A few years back I was put on a Management Studies course. It was accredited by Lancaster University, but specifically designed for Airbus employees. As part of it the business gave us a project to work on in small groups. Obviously, the business was interested in knowing what our research showed as a way forward. The University was interested in the research, but they were also interested in us scrutinising the way we worked as a group.

Easter: "Perfect Peace"

The Revd Brutus Green

Imagine for a moment that your life is perfect. The little conflicts and problems are ironed out. Your relationships are at their best. Your liver no longer aches; your shoulders unhunch; your skin is as taut as a teenager’s; your boss has lost his voice. Forever. And the bank balance is smiling with surplus. The sun is shining, it’s a bank holiday weekend, and today; today you have to do nothing. How do you feel? Peaceful?

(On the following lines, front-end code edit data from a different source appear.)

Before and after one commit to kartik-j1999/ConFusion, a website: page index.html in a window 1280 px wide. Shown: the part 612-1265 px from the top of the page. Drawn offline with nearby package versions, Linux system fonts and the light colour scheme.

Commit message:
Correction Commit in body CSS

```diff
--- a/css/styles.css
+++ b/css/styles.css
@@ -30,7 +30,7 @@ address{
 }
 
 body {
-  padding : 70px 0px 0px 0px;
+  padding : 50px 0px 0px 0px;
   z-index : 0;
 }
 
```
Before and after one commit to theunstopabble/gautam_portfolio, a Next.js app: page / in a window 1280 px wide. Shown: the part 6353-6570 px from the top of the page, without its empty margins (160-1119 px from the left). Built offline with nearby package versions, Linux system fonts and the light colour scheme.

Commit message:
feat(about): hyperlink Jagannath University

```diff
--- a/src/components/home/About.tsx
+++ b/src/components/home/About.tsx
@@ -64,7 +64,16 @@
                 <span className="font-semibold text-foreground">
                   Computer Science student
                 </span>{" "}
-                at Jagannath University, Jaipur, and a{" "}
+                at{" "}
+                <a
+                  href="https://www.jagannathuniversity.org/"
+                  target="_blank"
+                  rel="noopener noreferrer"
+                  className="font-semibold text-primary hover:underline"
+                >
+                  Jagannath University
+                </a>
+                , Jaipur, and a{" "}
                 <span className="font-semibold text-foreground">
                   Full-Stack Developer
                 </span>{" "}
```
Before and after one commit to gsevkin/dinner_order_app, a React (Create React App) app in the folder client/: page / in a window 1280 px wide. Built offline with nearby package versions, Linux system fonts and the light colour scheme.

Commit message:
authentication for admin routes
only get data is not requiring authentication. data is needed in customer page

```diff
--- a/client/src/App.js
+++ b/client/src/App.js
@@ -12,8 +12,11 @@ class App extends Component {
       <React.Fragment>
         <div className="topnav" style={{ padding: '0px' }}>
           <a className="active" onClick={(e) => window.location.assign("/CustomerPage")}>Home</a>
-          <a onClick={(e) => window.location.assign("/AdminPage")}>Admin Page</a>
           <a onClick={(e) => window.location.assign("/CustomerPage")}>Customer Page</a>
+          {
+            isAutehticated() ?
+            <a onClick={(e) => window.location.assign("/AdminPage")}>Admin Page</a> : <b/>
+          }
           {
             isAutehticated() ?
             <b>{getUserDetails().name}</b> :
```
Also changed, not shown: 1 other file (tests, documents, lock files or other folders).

Easter: "Dead Man Walking"

The Revd Brutus Green
L’homme est né libre et partout il est dans les fers.

"Man is born free, and everywhere he is in chains. Those who think themselves the masters of others are indeed greater slaves than they"; the striking first line of Rousseau’s most famous work The Social Contract. Looking at the lives of our politicians, you have only to think of Boris Johnson’s last interview to see his point. All our social relationships make pulls on us, controlling and conforming us in various ways. Actually it is the man or woman who has nothing left to lose who has the most freedom; once you have renounced the world, its people and judgements, you have only yourself to satisfy.